**TASK OBJECTIVE:** Say how many lines in the listing contain the string "ItemDetailsFragment", giving the number alone.

**DATA SHOWN:**
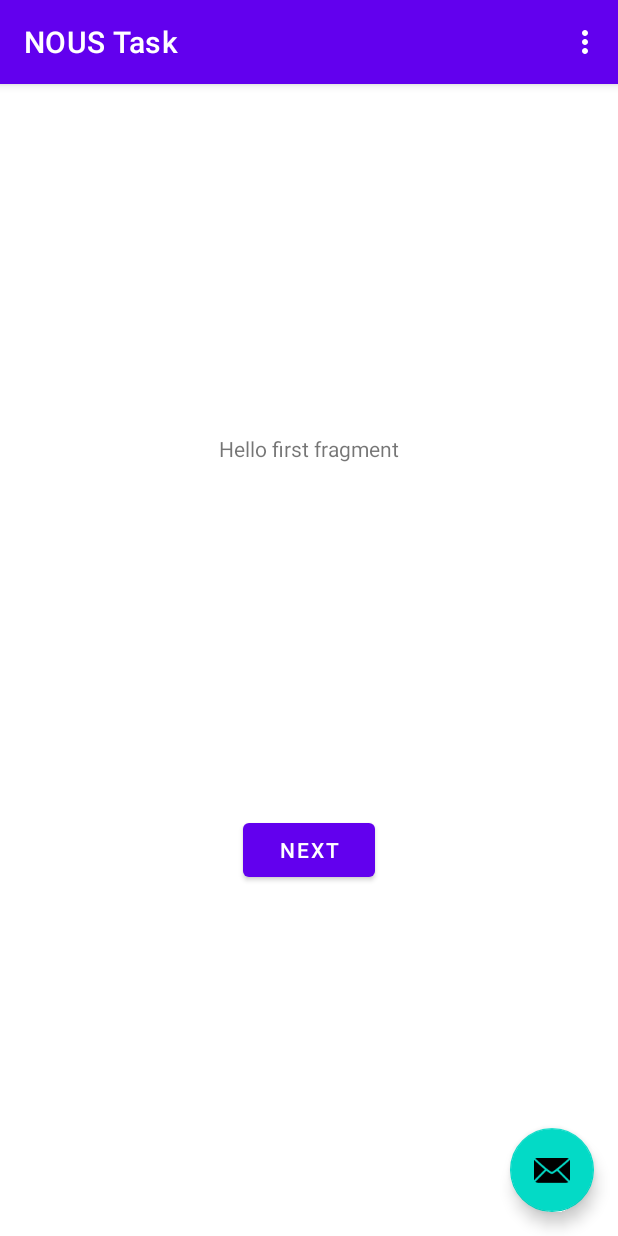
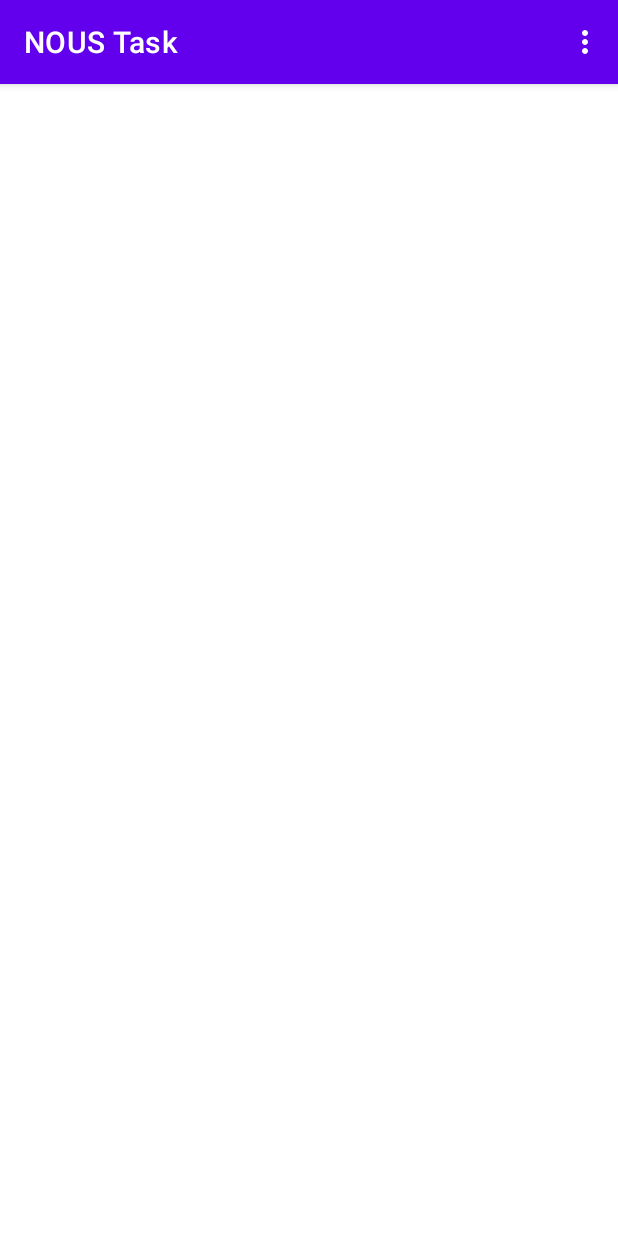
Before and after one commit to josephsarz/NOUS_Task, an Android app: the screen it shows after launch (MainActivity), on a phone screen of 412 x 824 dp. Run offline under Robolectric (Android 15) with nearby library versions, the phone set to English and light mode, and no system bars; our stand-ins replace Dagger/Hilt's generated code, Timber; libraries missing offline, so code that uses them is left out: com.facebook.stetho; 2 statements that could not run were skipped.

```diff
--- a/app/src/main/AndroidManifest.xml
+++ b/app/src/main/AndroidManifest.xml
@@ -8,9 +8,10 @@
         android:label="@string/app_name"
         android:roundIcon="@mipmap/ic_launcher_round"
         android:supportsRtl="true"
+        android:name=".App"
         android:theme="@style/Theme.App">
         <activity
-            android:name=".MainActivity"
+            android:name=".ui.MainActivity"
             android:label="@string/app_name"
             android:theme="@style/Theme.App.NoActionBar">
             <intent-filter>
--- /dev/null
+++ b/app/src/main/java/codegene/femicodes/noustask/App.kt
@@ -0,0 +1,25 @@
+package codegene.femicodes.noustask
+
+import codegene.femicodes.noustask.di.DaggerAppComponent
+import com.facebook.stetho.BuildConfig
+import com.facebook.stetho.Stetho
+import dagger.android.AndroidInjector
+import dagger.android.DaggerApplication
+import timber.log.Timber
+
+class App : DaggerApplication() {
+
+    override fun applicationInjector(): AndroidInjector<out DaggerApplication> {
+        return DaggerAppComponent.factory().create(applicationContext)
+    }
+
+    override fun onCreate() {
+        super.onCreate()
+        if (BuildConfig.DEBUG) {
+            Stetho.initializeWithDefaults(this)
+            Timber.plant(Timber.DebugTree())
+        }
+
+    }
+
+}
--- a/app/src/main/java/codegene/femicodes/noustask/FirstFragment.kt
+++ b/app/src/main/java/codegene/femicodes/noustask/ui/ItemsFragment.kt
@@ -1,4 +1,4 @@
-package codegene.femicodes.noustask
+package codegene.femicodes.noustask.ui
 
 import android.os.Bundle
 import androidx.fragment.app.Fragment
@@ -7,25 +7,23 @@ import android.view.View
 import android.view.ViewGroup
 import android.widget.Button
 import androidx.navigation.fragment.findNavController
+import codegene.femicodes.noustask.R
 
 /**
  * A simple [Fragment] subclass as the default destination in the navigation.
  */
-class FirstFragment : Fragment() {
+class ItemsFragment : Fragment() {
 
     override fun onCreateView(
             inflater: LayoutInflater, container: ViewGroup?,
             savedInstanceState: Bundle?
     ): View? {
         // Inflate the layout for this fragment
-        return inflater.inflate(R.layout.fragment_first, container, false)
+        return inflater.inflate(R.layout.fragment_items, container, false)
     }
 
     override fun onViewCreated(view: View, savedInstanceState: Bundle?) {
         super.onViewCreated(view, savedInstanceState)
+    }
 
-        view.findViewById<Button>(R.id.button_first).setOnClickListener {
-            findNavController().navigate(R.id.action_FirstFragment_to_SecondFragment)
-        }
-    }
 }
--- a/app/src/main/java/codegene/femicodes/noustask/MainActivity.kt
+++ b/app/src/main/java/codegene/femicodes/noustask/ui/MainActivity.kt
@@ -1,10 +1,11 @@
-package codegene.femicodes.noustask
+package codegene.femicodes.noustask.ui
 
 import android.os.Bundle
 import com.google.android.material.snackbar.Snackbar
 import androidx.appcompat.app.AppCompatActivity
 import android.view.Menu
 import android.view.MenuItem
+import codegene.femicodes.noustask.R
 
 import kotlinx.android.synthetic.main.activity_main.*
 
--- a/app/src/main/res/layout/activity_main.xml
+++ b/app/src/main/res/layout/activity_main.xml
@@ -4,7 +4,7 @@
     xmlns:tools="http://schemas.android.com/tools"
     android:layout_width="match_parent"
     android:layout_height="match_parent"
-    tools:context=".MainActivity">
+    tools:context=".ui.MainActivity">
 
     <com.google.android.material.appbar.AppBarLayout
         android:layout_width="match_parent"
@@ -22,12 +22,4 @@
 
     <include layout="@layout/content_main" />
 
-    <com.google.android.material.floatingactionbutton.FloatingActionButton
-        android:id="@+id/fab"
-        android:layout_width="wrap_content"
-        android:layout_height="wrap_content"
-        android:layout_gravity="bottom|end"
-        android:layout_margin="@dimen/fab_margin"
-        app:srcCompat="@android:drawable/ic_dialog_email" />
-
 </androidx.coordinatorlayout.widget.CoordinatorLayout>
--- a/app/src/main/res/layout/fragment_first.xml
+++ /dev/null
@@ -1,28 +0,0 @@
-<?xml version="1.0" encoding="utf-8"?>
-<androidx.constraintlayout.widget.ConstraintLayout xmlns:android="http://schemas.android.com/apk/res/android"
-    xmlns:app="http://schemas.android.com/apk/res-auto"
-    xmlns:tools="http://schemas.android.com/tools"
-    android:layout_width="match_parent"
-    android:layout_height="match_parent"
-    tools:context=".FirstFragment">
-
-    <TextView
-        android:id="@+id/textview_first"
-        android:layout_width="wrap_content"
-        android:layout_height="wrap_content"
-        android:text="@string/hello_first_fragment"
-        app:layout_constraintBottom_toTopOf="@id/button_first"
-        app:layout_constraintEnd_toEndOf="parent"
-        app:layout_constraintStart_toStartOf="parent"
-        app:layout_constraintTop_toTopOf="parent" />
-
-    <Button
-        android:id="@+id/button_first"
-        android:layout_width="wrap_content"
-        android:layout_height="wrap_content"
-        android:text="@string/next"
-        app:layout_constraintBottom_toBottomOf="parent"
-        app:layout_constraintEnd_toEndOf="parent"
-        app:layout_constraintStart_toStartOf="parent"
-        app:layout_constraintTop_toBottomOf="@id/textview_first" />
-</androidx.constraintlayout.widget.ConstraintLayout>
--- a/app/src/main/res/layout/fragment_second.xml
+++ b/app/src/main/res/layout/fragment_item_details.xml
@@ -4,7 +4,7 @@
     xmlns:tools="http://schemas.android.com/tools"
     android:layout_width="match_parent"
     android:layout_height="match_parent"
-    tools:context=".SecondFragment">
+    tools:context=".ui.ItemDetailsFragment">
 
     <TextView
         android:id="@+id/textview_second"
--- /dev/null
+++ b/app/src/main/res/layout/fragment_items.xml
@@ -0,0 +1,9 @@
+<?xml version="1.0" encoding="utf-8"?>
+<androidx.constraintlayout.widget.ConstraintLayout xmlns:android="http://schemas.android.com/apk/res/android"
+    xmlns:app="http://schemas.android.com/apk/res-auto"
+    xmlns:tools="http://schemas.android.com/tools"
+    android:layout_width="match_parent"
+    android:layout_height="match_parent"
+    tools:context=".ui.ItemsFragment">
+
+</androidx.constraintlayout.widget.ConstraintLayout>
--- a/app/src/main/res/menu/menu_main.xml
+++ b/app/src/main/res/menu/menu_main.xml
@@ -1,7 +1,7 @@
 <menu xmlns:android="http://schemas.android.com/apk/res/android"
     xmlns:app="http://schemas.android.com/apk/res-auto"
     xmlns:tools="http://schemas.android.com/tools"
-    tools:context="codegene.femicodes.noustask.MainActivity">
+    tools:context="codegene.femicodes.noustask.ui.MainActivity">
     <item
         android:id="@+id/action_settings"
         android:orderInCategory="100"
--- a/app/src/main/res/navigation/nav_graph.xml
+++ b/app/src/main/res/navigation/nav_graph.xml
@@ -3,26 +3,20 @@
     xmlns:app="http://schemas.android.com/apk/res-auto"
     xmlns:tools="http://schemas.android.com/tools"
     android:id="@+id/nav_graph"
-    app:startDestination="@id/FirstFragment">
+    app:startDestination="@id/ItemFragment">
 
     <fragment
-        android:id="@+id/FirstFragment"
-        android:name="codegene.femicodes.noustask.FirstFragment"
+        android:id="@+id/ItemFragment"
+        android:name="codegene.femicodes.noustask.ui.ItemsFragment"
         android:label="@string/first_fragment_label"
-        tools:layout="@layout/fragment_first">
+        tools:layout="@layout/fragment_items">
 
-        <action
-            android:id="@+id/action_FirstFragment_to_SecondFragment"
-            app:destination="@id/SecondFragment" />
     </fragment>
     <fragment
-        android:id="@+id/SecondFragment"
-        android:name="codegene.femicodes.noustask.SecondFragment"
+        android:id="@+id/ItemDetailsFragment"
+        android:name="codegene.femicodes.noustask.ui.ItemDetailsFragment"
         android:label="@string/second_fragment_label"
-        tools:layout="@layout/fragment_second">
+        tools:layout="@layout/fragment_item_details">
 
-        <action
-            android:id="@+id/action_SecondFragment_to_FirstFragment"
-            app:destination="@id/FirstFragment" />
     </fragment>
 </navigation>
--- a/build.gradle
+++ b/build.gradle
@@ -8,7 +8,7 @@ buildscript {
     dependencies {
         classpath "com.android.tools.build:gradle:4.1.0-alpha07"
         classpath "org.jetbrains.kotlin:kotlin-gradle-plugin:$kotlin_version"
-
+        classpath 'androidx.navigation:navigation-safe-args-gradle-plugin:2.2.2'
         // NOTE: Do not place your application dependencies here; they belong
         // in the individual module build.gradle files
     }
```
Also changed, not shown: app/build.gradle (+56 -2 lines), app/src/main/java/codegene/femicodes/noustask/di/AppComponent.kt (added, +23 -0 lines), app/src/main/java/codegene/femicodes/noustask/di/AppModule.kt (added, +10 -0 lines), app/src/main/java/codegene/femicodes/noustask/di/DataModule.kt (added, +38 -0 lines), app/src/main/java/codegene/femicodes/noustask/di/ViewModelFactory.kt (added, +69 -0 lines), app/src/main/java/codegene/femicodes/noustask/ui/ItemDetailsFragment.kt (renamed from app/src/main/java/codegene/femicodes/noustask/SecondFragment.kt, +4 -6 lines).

...

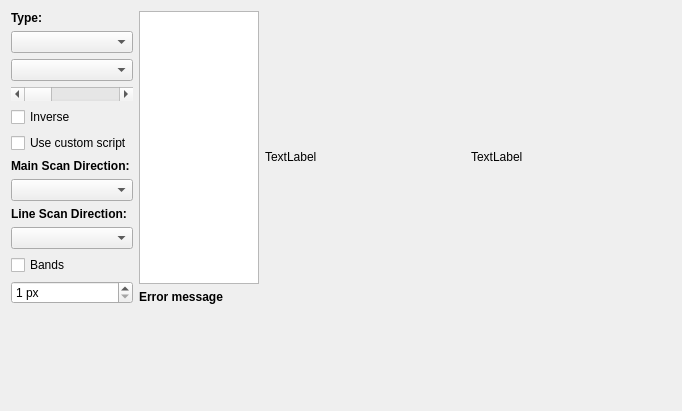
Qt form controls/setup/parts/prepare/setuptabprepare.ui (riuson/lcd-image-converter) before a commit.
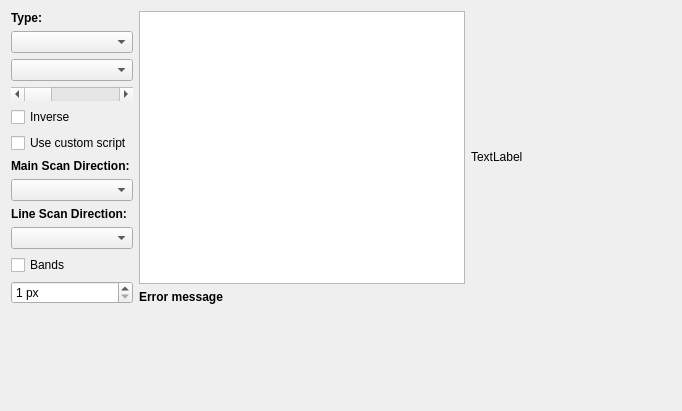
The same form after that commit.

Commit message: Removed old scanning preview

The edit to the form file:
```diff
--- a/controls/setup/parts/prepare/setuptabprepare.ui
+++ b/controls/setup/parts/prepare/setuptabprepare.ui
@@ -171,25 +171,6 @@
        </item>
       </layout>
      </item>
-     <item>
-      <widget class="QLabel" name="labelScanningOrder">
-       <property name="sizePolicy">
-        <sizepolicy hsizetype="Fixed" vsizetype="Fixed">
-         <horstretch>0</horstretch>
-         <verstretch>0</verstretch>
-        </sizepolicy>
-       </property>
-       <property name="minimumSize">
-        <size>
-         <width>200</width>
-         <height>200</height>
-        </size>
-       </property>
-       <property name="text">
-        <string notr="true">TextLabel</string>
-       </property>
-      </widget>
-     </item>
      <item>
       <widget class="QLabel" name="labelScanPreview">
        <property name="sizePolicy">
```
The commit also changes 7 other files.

--

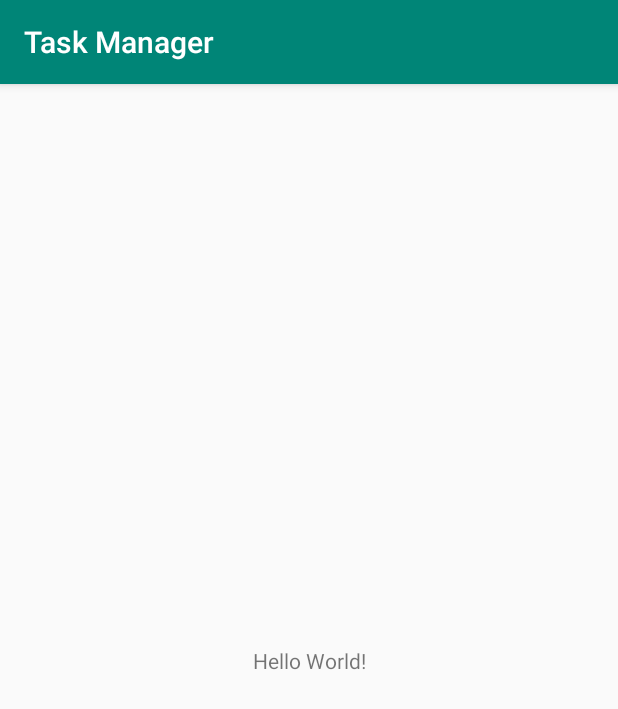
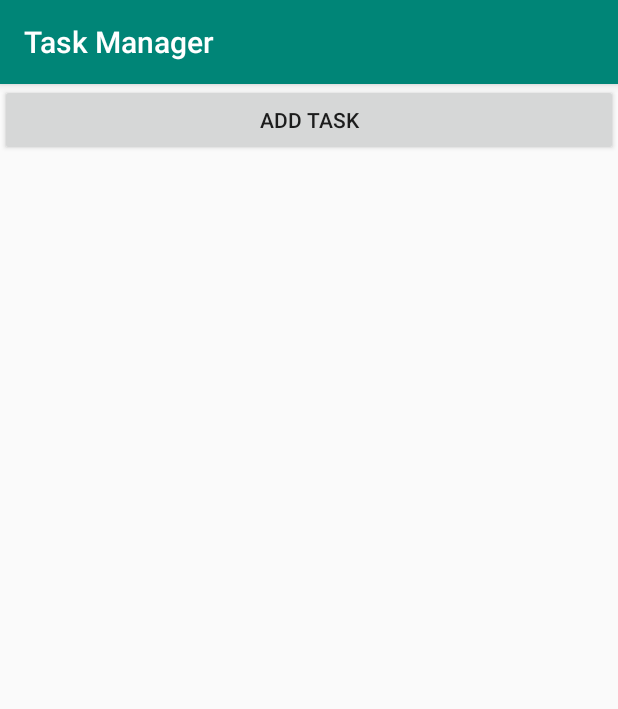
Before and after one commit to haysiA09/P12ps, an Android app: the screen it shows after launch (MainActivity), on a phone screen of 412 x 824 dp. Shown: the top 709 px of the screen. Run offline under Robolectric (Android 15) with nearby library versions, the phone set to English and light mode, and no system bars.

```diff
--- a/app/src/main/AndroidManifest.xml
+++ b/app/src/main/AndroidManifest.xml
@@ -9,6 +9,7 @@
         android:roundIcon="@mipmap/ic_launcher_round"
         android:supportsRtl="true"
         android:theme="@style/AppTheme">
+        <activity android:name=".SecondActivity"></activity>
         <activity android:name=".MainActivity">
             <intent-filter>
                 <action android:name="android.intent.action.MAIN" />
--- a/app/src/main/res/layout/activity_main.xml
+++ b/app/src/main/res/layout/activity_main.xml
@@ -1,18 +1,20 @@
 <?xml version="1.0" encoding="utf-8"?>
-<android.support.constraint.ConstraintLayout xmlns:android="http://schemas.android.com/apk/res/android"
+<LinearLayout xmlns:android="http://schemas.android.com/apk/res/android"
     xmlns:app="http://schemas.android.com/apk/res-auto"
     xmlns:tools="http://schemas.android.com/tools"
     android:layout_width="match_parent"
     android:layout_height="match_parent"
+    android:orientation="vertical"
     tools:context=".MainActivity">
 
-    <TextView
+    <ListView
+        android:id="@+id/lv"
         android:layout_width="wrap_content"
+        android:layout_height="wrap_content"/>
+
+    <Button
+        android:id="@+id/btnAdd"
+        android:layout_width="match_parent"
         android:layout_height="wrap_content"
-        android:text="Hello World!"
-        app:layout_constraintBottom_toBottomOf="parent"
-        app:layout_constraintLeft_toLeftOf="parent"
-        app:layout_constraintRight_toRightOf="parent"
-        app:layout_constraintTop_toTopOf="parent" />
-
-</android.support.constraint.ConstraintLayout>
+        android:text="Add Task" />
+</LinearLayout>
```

**RESPONSE BOX:** 4